** Task brief **
Find and copy each line of the data that includes "base".

** Excerpted data **
+===+

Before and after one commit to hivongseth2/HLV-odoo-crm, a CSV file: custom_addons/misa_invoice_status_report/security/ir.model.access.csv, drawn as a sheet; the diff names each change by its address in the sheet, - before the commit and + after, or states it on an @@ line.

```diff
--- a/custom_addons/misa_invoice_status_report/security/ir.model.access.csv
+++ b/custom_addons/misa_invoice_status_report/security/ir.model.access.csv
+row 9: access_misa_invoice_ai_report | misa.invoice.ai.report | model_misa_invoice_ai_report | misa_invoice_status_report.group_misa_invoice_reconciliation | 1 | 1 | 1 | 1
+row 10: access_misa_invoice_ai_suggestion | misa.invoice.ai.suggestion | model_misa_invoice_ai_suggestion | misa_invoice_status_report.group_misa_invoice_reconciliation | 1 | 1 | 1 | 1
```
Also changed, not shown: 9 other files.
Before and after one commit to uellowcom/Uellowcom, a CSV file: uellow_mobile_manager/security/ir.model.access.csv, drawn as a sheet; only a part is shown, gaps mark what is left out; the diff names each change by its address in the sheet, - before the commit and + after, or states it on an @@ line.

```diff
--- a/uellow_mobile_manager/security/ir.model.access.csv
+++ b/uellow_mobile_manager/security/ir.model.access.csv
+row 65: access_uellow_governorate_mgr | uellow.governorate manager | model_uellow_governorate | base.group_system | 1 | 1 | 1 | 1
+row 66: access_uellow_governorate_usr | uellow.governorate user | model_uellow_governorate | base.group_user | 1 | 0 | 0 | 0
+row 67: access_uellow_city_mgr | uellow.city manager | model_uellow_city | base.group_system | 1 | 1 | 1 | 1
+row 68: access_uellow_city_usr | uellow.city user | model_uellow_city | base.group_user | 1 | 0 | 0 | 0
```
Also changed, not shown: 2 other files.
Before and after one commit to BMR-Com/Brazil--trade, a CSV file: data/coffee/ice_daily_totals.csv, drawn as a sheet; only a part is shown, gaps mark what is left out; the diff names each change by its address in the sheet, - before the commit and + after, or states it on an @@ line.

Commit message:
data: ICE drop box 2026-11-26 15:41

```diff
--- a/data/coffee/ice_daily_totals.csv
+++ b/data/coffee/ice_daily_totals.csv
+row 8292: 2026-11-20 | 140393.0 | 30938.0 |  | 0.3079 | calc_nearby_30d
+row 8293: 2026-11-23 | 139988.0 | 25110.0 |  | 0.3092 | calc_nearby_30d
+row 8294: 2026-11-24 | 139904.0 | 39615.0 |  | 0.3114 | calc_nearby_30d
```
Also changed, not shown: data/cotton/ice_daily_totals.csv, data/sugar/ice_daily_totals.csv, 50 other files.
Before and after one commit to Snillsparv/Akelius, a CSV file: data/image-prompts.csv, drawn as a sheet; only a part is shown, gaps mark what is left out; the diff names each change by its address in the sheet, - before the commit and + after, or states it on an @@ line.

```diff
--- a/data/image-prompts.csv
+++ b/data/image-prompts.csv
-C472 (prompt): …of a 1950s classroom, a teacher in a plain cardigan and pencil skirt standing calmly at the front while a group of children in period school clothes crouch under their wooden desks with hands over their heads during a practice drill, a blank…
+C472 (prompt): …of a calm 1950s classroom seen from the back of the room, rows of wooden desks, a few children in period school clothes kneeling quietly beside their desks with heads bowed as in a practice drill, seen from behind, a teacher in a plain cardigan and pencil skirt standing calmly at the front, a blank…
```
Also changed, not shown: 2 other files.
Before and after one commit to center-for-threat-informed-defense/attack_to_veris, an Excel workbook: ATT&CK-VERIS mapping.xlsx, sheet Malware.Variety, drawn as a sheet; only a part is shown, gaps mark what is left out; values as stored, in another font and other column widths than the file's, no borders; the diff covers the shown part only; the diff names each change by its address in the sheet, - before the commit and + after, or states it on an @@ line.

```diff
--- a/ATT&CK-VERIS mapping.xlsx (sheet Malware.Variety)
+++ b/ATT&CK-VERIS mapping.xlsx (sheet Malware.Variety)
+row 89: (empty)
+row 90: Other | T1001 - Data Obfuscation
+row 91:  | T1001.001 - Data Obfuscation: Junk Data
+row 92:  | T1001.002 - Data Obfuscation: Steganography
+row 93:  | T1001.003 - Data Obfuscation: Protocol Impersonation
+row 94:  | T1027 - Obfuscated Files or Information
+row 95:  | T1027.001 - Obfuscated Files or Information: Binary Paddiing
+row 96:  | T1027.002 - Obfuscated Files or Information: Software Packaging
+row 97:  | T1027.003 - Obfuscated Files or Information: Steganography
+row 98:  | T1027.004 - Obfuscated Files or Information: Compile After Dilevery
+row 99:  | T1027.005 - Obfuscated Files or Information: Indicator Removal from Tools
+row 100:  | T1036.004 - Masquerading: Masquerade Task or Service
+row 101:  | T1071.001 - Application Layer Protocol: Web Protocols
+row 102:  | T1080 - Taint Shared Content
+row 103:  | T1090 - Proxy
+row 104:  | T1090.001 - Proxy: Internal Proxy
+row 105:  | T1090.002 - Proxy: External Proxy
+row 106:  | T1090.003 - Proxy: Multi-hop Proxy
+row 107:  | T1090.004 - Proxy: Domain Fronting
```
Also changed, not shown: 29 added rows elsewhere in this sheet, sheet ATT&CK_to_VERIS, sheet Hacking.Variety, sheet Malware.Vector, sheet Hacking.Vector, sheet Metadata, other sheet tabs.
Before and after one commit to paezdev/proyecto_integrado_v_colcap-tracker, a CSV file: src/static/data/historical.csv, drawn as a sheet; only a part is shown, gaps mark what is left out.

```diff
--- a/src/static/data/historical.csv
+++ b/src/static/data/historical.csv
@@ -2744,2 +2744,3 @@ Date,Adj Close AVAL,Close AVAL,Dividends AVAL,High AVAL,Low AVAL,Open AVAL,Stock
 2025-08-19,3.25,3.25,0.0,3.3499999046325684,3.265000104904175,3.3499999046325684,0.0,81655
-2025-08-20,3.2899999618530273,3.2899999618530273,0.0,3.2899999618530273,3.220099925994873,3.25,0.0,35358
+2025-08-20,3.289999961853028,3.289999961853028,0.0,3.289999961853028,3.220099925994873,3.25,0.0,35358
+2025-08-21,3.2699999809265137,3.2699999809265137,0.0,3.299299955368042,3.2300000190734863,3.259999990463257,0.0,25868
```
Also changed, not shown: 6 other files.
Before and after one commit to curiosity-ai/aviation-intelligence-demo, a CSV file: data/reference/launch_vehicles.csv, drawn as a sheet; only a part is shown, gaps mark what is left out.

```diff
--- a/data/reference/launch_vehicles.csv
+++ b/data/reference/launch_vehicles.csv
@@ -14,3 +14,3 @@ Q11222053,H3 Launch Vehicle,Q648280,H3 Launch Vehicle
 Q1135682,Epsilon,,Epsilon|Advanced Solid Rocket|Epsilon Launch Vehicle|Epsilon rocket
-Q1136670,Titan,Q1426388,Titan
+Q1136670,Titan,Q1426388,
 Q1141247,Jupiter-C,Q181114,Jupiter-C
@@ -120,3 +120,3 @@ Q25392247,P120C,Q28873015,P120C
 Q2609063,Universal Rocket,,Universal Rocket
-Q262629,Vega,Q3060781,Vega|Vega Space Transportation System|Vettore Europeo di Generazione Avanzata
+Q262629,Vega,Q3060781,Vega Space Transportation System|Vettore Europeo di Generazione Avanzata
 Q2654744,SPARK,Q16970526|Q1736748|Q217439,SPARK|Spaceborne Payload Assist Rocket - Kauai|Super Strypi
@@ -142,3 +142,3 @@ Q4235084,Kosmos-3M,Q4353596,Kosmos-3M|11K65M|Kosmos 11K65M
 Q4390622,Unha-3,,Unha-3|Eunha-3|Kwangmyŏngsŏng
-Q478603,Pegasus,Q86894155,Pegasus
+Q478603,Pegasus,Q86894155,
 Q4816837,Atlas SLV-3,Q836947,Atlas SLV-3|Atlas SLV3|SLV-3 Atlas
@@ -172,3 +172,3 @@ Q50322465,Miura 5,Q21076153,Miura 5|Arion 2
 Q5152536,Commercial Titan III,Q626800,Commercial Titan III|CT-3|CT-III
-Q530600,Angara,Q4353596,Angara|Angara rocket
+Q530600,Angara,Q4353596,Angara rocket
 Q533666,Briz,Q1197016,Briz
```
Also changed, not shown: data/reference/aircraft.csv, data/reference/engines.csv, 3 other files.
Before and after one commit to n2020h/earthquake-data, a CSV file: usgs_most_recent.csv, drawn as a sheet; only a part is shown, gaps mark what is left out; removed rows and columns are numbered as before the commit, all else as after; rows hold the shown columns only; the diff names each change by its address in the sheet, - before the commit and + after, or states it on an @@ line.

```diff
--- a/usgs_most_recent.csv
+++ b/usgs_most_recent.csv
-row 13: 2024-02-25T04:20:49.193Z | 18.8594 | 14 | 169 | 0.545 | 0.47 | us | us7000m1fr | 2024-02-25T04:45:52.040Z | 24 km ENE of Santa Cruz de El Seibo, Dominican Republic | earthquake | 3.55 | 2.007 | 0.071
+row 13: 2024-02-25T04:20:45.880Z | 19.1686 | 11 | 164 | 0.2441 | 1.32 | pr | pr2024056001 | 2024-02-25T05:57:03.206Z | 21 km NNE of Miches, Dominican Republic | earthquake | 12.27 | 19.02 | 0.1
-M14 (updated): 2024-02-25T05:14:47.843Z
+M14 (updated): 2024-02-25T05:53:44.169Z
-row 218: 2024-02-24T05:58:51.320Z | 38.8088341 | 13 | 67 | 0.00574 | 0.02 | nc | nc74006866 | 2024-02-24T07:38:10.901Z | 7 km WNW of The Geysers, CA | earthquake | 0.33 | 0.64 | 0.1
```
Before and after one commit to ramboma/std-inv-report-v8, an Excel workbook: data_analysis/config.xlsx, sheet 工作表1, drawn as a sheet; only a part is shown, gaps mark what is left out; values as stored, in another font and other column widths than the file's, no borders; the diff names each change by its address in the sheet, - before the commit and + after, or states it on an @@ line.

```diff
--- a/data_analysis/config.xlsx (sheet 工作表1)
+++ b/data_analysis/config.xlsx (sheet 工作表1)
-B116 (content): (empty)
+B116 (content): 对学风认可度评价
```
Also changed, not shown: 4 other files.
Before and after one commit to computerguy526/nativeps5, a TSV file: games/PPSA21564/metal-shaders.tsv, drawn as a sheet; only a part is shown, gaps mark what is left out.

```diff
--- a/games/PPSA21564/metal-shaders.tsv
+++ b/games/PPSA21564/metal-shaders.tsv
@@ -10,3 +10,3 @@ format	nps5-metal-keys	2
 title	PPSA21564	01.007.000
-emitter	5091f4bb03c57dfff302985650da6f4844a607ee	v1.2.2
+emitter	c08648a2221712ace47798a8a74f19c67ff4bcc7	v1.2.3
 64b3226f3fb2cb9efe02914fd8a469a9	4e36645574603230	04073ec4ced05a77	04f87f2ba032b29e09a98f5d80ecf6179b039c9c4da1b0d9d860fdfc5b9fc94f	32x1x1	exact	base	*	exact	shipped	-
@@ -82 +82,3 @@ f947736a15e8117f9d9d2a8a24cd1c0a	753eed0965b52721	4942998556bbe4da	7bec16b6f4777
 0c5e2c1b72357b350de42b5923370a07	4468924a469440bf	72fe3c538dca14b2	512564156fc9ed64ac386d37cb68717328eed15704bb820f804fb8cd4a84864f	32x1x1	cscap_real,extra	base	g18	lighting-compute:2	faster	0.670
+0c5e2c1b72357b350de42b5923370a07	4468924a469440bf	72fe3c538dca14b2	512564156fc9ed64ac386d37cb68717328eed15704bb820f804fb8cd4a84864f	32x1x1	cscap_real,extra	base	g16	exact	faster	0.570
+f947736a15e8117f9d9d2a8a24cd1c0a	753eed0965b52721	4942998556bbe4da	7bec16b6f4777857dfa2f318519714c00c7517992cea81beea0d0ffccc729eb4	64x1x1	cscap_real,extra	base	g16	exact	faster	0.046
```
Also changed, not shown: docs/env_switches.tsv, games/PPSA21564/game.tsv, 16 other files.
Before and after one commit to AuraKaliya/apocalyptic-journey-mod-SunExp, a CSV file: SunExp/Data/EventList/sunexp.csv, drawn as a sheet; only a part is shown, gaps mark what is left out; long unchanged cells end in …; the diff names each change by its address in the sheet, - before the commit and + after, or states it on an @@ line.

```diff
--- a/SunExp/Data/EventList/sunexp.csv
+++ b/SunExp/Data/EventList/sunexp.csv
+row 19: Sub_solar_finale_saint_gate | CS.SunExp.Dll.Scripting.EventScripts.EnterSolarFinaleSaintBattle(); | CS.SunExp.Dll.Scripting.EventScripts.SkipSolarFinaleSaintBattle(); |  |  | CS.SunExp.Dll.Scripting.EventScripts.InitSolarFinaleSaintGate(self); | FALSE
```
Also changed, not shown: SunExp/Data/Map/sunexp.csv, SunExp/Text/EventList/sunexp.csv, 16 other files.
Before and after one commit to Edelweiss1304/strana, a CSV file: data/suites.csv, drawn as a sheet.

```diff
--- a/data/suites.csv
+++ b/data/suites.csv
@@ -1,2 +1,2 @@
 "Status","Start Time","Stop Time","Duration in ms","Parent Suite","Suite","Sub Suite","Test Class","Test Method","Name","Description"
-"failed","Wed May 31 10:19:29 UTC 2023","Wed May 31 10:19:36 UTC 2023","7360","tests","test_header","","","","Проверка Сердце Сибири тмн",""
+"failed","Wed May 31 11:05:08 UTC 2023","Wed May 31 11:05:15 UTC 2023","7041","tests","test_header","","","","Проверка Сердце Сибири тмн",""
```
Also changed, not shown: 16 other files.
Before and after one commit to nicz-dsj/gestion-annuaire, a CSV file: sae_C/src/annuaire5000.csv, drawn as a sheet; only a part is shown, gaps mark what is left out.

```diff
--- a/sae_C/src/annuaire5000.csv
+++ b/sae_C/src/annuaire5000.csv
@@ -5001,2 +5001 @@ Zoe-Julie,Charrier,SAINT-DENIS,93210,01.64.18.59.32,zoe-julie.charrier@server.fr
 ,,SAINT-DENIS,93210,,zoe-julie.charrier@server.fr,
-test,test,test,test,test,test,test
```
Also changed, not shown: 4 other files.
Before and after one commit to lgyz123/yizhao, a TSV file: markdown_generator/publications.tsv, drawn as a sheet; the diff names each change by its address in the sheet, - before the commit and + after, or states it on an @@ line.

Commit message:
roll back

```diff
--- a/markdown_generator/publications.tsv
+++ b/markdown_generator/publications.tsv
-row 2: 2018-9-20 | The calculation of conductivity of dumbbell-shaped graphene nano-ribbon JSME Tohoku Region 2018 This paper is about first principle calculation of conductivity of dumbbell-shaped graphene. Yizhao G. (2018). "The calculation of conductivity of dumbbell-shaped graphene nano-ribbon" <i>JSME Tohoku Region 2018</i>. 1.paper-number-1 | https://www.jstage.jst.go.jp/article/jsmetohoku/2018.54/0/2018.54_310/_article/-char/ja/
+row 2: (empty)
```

+===+

** Exercise solution **
+row 65: access_uellow_governorate_mgr | uellow.governorate manager | model_uellow_governorate | base.group_system | 1 | 1 | 1 | 1
+row 66: access_uellow_governorate_usr | uellow.governorate user | model_uellow_governorate | base.group_user | 1 | 0 | 0 | 0
+row 67: access_uellow_city_mgr | uellow.city manager | model_uellow_city | base.group_system | 1 | 1 | 1 | 1
+row 68: access_uellow_city_usr | uellow.city user | model_uellow_city | base.group_user | 1 | 0 | 0 | 0
 64b3226f3fb2cb9efe02914fd8a469a9	4e36645574603230	04073ec4ced05a77	04f87f2ba032b29e09a98f5d80ecf6179b039c9c4da1b0d9d860fdfc5b9fc94f	32x1x1	exact	base	*	exact	shipped	-
 0c5e2c1b72357b350de42b5923370a07	4468924a469440bf	72fe3c538dca14b2	512564156fc9ed64ac386d37cb68717328eed15704bb820f804fb8cd4a84864f	32x1x1	cscap_real,extra	base	g18	lighting-compute:2	faster	0.670
+0c5e2c1b72357b350de42b5923370a07	4468924a469440bf	72fe3c538dca14b2	512564156fc9ed64ac386d37cb68717328eed15704bb820f804fb8cd4a84864f	32x1x1	cscap_real,extra	base	g16	exact	faster	0.570
+f947736a15e8117f9d9d2a8a24cd1c0a	753eed0965b52721	4942998556bbe4da	7bec16b6f4777857dfa2f318519714c00c7517992cea81beea0d0ffccc729eb4	64x1x1	cscap_real,extra	base	g16	exact	faster	0.046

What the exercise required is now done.